NAU’s success abounds, but challenges await

NAU President John Haeger spelled out the successes and challenges last week during a Campus Conversation before about 150 people at Cline Library Auditorium and a statewide web audience. Photo by Jerry Foreman
NAU President John Haeger spelled out the successes and challenges last week during a Campus Conversation before about 150 people at Cline Library Auditorium and a statewide web audience. Photo by Jerry Foreman

Northern Arizona University has made exciting strides in the past year and has plenty of reason to celebrate.

Growth in every aspect of enrollment, new buildings in Flagstaff and around the state, and new programs and research continue to build upon NAU’s already strong reputation.

At the same time, local and national issues continue to challenge faculty and staff of NAU.

President John Haeger spelled out the successes and challenges on Thursday during a Campus Conversation before about 150 people at Cline Library Auditorium and a statewide web audience. The forum is archived online at

“We have a lot to celebrate,” Haeger told the audience. “Efforts from virtually every part of campus are partly responsible for increasing enrollment. This did not happen by accident. It happened because of a lot of hard work by a lot of people.”

At the same time, he said, NAU has a number of continuing local issues, including salaries for faculty and staff and deteriorating buildings. NAU also faces national issues such as competitiveness, affordability, accessibility and accountability.

Haeger explained that if NAU is to consider itself an enterprise institution, it will have to foster the culture of a bold, forward-looking university that is responsive and not passive. “We must convince the public and state we are worth the investment,” Haeger said.

Instead of going hat in hand to the Legislature, NAU must perform on a level that demonstrates its significance to students and to society.

“People like to support winners not people who are whining,” Haeger said. “We’re a winner. We need to take it out to the state.”

He pointed out that NAU is an entrepreneurial university more so today than ever in its history. “Four or five years ago we faced enrollment declines and budget shortfalls,” he said. Today, however, enrollment is up and the budget is in good shape. “Any enterprise university is mission driven,” he said. “We are primarily an undergraduate residential institution. Unless we are healthy and thriving, we have difficulty.”
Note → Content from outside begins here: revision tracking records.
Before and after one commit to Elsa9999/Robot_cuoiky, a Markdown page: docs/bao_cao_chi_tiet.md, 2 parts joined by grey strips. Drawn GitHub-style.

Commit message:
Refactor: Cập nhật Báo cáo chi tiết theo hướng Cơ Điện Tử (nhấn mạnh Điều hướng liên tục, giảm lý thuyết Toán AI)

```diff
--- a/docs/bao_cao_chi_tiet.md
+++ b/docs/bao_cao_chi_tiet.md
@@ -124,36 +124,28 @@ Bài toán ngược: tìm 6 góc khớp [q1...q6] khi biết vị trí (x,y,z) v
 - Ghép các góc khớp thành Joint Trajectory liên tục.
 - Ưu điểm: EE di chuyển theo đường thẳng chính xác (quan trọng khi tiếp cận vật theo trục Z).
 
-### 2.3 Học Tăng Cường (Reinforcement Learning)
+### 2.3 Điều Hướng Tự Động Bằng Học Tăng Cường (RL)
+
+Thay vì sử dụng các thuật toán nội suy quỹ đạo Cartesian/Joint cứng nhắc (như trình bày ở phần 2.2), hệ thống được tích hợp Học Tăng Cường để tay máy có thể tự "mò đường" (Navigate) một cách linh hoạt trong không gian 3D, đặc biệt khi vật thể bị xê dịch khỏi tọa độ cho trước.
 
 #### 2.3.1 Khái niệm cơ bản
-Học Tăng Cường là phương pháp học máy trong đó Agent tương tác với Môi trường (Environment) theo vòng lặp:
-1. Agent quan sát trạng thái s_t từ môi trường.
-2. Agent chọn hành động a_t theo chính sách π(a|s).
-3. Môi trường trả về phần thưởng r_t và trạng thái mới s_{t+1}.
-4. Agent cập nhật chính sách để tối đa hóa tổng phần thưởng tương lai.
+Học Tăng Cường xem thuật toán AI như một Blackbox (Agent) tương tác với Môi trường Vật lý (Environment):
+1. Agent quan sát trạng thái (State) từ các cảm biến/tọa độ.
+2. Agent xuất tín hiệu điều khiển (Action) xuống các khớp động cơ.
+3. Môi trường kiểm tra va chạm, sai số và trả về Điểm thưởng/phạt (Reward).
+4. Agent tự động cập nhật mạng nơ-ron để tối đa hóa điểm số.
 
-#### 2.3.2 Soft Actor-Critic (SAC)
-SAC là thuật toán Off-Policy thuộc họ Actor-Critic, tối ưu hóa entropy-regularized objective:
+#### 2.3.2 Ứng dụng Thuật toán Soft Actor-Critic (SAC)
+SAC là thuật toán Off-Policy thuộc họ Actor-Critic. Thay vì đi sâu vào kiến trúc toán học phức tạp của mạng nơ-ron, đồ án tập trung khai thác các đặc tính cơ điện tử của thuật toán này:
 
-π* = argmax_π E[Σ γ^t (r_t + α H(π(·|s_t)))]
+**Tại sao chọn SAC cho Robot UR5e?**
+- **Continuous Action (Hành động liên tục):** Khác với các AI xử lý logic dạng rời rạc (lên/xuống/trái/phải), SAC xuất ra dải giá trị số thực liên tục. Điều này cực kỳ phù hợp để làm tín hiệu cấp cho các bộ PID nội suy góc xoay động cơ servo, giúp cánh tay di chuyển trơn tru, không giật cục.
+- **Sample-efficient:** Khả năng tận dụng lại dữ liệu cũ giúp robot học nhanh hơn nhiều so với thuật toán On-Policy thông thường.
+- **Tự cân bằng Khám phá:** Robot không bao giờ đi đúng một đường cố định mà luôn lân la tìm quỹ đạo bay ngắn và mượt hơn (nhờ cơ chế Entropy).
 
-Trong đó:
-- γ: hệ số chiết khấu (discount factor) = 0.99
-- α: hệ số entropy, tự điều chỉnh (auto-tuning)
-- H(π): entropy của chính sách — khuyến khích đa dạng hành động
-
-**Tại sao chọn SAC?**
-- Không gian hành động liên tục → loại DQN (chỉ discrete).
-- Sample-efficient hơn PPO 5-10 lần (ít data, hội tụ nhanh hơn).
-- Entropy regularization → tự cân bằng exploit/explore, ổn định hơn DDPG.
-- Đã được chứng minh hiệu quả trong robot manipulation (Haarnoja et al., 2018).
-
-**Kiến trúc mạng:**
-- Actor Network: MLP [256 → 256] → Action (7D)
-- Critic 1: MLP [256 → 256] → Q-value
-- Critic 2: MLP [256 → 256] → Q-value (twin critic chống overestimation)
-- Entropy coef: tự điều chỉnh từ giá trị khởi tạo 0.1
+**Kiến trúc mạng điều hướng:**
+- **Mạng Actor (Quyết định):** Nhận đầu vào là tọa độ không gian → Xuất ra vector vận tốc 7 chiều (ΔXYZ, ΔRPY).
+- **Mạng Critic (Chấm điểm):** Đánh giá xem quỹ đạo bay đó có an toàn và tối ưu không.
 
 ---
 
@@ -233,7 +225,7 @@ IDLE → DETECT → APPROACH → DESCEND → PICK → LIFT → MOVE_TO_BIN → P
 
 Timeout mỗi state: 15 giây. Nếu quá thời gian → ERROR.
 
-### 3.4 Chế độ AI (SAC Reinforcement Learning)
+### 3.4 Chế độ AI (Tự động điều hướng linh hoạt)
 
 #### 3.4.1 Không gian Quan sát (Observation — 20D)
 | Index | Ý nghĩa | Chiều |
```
Pointing to a pie chart reflecting NAU’s $310 million budget, Haeger said, “We’ve increased our ability to use reserve funds for our priorities. We had a consultant come in and look at our total budget. He said, ‘You have $310 million here. Spend it on your priorities.'”

Those priorities are faculty and staff salaries, equipment for new buildings and other one-time spending options.

Haeger touched on several other topics during his talk, including faculty and staff commitment to increasing NAU’s retention rate, marketing progress, and the American educational system’s place in a global society.

“The United States is seventh in the world in awarding baccalaureate degrees and falling,” he said. “We’re 17th in teaching science and math and falling.”

NAU’s retention rate is up (nearly 72 percent) but it should be in the 80th percentile, Haeger said, and the university must move resources to make that happen by improving advisement and the first-year experience.

“We must accept a public agenda,” he said. “That means graduating more science and math teachers and health care professionals…. Society and the state will make decisions as to whatever NAU should be invested in.”

Several areas of NAU speak to the public agenda, Haeger said in response to questions. The College of Arts and Letters and NAU Athletics are the two principal outlets to the outside world, he said. “These are pieces of the university the public is familiar with, but there are others, including the conference center and Fossil Creek restoration.”

Another question involved students arriving at NAU unprepared for college-level courses.

“When we say the nation needs to graduate more students, we’re not saying we need to graduate more students who are not competent,” Haeger responded. “We are not reducing our standards, but we will need to shift more money to this area. It’s an institutional and system problem.”

He said that Gov. Janet Napolitano is poised to make dramatic changes within Arizona’s high schools, including increasing the number of math and science teachers.

“Within six months to a year, we should see some changes in K-12 education that will make our job at Northern Arizona University a whole lot easier,” Haeger said.

Blase Scarnati, associate professor in the School of Music and president-elect of the Faculty Senate, told the president that the main priority of the Faculty Senate’s upcoming agenda will be increasing salaries and challenged the president to address how much of the increased tuition dollars will go to faculty compensation.

“It’s all about enrollment,” Haeger replied. “We may get $4.8 million if the state will fund with the traditional 22-to-1 formula and additional tuition dollars. I can commit to faculty salaries, but I can’t give a number.”

Earlier in the presentation, Haeger had pointed out increases in faculty and staff compensation. “We’ve made significant investments in people, including faculty salaries. It’s not where we want to be, but we’ll take steps every year.”